Lange Chronograph movements are some of the best-looking movements among all watches, and the L132.1 Caliber takes that even further. Many collectors make the analogy of looking like a small city due to the intense depth of this 567-part movement. The top bridges with the Glashütte ribbing finish hold together the mechanisms controlling the splitting functionality. Under that will be all the complex system of levers, bridges, column wheels, etc., that control the essential flyback chronograph functions, which is also integrated with the timekeeping. This movement differs from many Lange calibers as it does not have a base plate, much less the three-quarter base plate the brand prefers. It does allow for an incredibly pleasurable viewing experience. At a glance, one can see a myriad of finishes all at once. The 46 jewels, 5 of which are housed in gold chatons, and the vast amount of blue steel screws add a splash of color against the silver and gold tones seen throughout the movement. A couple of interesting facts are that the balance wheel that oscillates at 21,600 vph cannot be seen as it is buried deep within the movement. This movement uses a single spring barrel to power the movement and gives it a 55-hour power reserve.
Versus The Competition
No other brand offers anything truly like the Lange Triple Split; however, someone interested in it would also appreciate the Patek Philippe Split Second 5370P Platinum Black Enamel Dial. This Patek will have similar features and aesthetics but is more refined in several ways. It is a platinum case with a beautiful black enamel dial and applied Breguet numerals. This piece is 41mm in size with a thickness of only 13.5mm, giving the Patek a more traditional dress watch fit and feel than the Lange. Another nice touch is the pusher for splitting the seconds is built into the crown, rather than the additional pusher at the 10 o’clock needed on the Lange to split the chronograph. When looking at the caseback, one will be similarly mesmerized by the complexity of this Patek caliber, even if it’s not the same depth as the Lange.

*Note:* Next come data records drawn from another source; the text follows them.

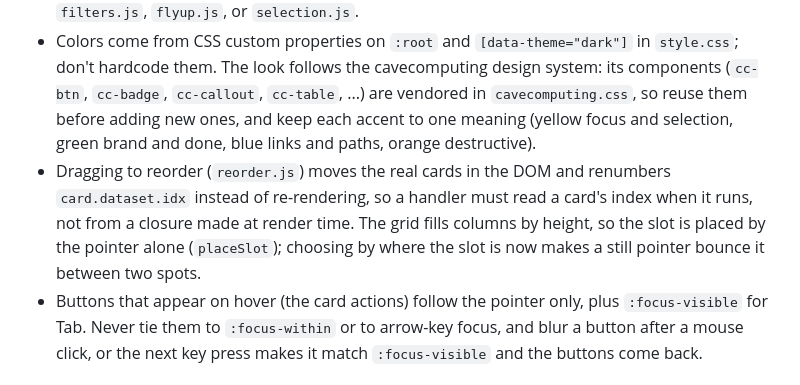
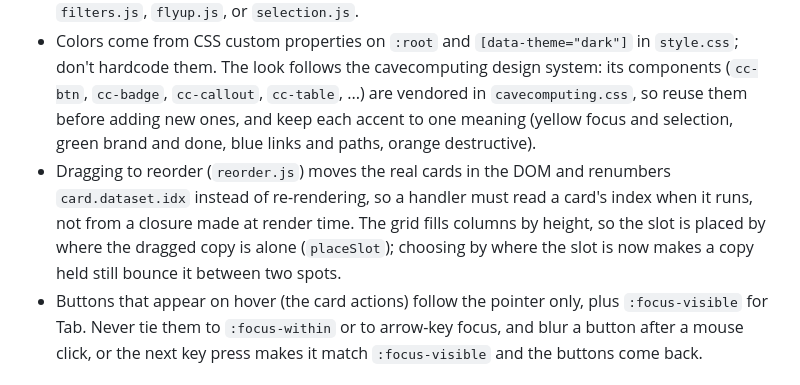
Before and after one commit to cavecomputing/imgy, a Markdown page: CLAUDE.md, the part around the change. GitHub-like rendering.

Commit message:
Say in CLAUDE.md that the slot follows the dragged copy
The drag note said the slot is placed by the pointer alone. It is placed by the
middle of the floating copy, which sits where the pointer is only when the card
was grabbed at its center, so the wording pointed at the wrong thing.

Co-Authored-By: Claude Sonnet 5.5 <noreply@anthropic.com>
Claude-Session: https://claude.ai/code/session_01Au1SChDPVU66NNcmRqxCN3

```diff
--- a/CLAUDE.md
+++ b/CLAUDE.md
@@ -140,7 +140,7 @@ rows that reference them in the same request.
 - Modules that bind event listeners export an `initX()`; `main.js` calls them in order, then loads settings and data. Imported bindings are read-only, so keep reassigned module state (timers, controllers) inside the module that owns it.
 - The tag expression syntax is shared by the filter bar, the tag editor, and the bulk tag editor, but each interprets tokens differently. Check the table in `README.md` before changing `tags.js`, `filters.js`, `flyup.js`, or `selection.js`.
 - Colors come from CSS custom properties on `:root` and `[data-theme="dark"]` in `style.css`; don't hardcode them. The look follows the cavecomputing design system: its components (`cc-btn`, `cc-badge`, `cc-callout`, `cc-table`, ...) are vendored in `cavecomputing.css`, so reuse them before adding new ones, and keep each accent to one meaning (yellow focus and selection, green brand and done, blue links and paths, orange destructive).
-- Dragging to reorder (`reorder.js`) moves the real cards in the DOM and renumbers `card.dataset.idx` instead of re-rendering, so a handler must read a card's index when it runs, not from a closure made at render time. The grid fills columns by height, so the slot is placed by the pointer alone (`placeSlot`); choosing by where the slot is now makes a still pointer bounce it between two spots.
+- Dragging to reorder (`reorder.js`) moves the real cards in the DOM and renumbers `card.dataset.idx` instead of re-rendering, so a handler must read a card's index when it runs, not from a closure made at render time. The grid fills columns by height, so the slot is placed by where the dragged copy is alone (`placeSlot`); choosing by where the slot is now makes a copy held still bounce it between two spots.
 - Buttons that appear on hover (the card actions) follow the pointer only, plus `:focus-visible` for Tab. Never tie them to `:focus-within` or to arrow-key focus, and blur a button after a mouse click, or the next key press makes it match `:focus-visible` and the buttons come back.
 
 ### Deployment
```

A particular type of person wants to collect a piece like the A. Lange & Söhne Triple Split. This collector will have a great appreciation for the ability of a watchmaker. They will be enamored by the fact that a piece like the Triple Split can function with just pure mechanical prowess. This collector will not be able to help themselves from pulling off this timepiece to share with other enthusiasts the viewing pleasure of this movement or showcasing how the chronograph works. It will definitely be one of many pieces in the collection. The Triple Split is probably sitting alongside other Lange timepieces or that of Patek, and maybe the likes of F.P. Journe or Audemars Piguet. This collector probably has other complications, like perpetual calendars and even perhaps minute repeaters. No matter what, it is not the one and only piece in this collector’s array.
The A. Lange & Söhne Triple Split is a unique timepiece that shows the brand’s dedication to going beyond a standard chronograph function. It is a piece that will always have its place in watchmaking history. The Triple Split in rose gold will always be a pleasure to look at from the front or the back, and it will remain a mechanical marvel for any fortunate to see one in person.